Effects of pulsed electric fields on volatile constituents of soymilk
Effects of pulsed electric fields (PEF) on volatile constituents of soymilk were studied with different PEF parameters. Soymilk was exposed to treatment time from 0 to 1036 s at 400 Hz of pulse frequency, 2 2s of pulse width, and 30 kV/cm of electric strength. Then volatile constituents of soymilk were extracted with the method of solid phase microextraction and analysed with gas chromatography-mass spectrometry (GC-MS). The result shows that contents of hexanal decreased from 47.00 to 35.88 percent and hexanol from 29.00 to 18.52 percent with the increase of PFE time from 0 to1036 μs, indicating PEF treatment affected volatile constituents of soymilk.
Pulsed electric field (PEF) is a non-thermal food processing technology for an alternative to traditional thermal pasteurization (1). PEF has been successfully applied to a variety of liquid foods such as milk, soymilk, liquid egg, and juice (2, 3). Soymilk is especially regarded as low-cost substitute for dairy milk for the poor in the developing countries and as a nutritive supplement for the lactose-intolerant population as soybeans do not contain lactose (4). Traditionally thermal treatment can inactivate microorganisms and enzymes of soymilk. However, it induces dissociation, denaturation and aggregation of soybean protein, so makes soymilk aggregate, which negatively affects the overall quality of soymilk (5).

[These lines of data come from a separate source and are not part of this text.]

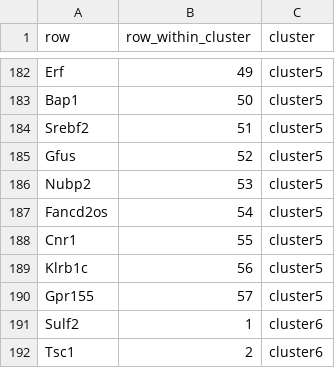
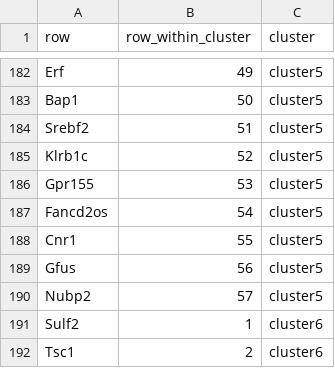
Before and after one commit to altman-lab/sh2b3_public, a CSV file: figures/heatmaps/exp1_genes_per_cluster.csv, drawn as a sheet; only a part is shown, gaps mark what is left out.

Commit message:
update figures and hm cluster file

```diff
--- a/figures/heatmaps/exp1_genes_per_cluster.csv
+++ b/figures/heatmaps/exp1_genes_per_cluster.csv
@@ -184,8 +184,8 @@ Bap1,50,cluster5
 Srebf2,51,cluster5
-Gfus,52,cluster5
-Nubp2,53,cluster5
+Klrb1c,52,cluster5
+Gpr155,53,cluster5
 Fancd2os,54,cluster5
 Cnr1,55,cluster5
-Klrb1c,56,cluster5
-Gpr155,57,cluster5
+Gfus,56,cluster5
+Nubp2,57,cluster5
 Sulf2,1,cluster6
```
Also changed, not shown: 14 other files.
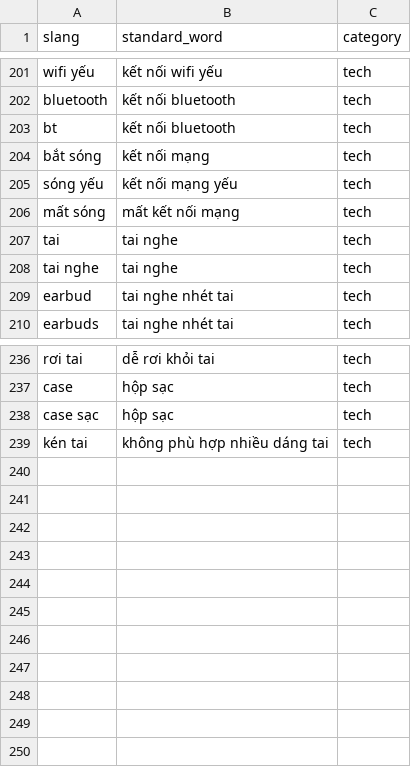
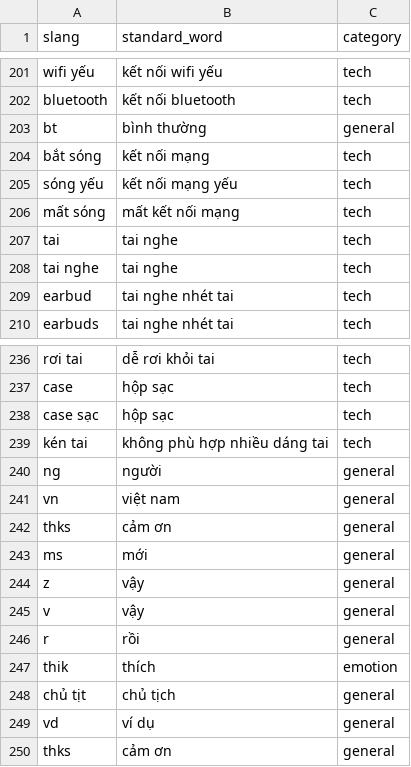
Before and after one commit to Kama-khoa/Social_media_sentiment_pipeline, a CSV file: transform/seeds/vn_slang_dictionary.csv, drawn as a sheet; only a part is shown, gaps mark what is left out.

```diff
--- a/transform/seeds/vn_slang_dictionary.csv
+++ b/transform/seeds/vn_slang_dictionary.csv
@@ -202,3 +202,3 @@ wifi yếu,kết nối wifi yếu,tech
 bluetooth,kết nối bluetooth,tech
-bt,kết nối bluetooth,tech
+bt,bình thường,general
 bắt sóng,kết nối mạng,tech
@@ -239 +239,12 @@ case sạc,hộp sạc,tech
 kén tai,không phù hợp nhiều dáng tai,tech
+ng,người,general
+vn,việt nam,general
+thks,cảm ơn,general
+ms,mới,general
+z,vậy,general
+v,vậy,general
+r,rồi,general
+thik,thích,emotion
+chủ tịt,chủ tịch,general
+vd,ví dụ,general
+thks,cảm ơn,general
```
Also changed, not shown: 25 other files.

The off-flavours of soymilk have been attributed to soybean lipoxygenases. Lipoxygenases are non-heme and nonsulfur iron enzyme naturally presenting in soybean, which mediates the conversion of polyunsaturated fatty acids to hydroperoxides, which subsequent degradation products are responsible for the off-flavours generated (6). The primary off-flavour precursors in soybean are C18:2 linoleate, which produces hexanal, and ...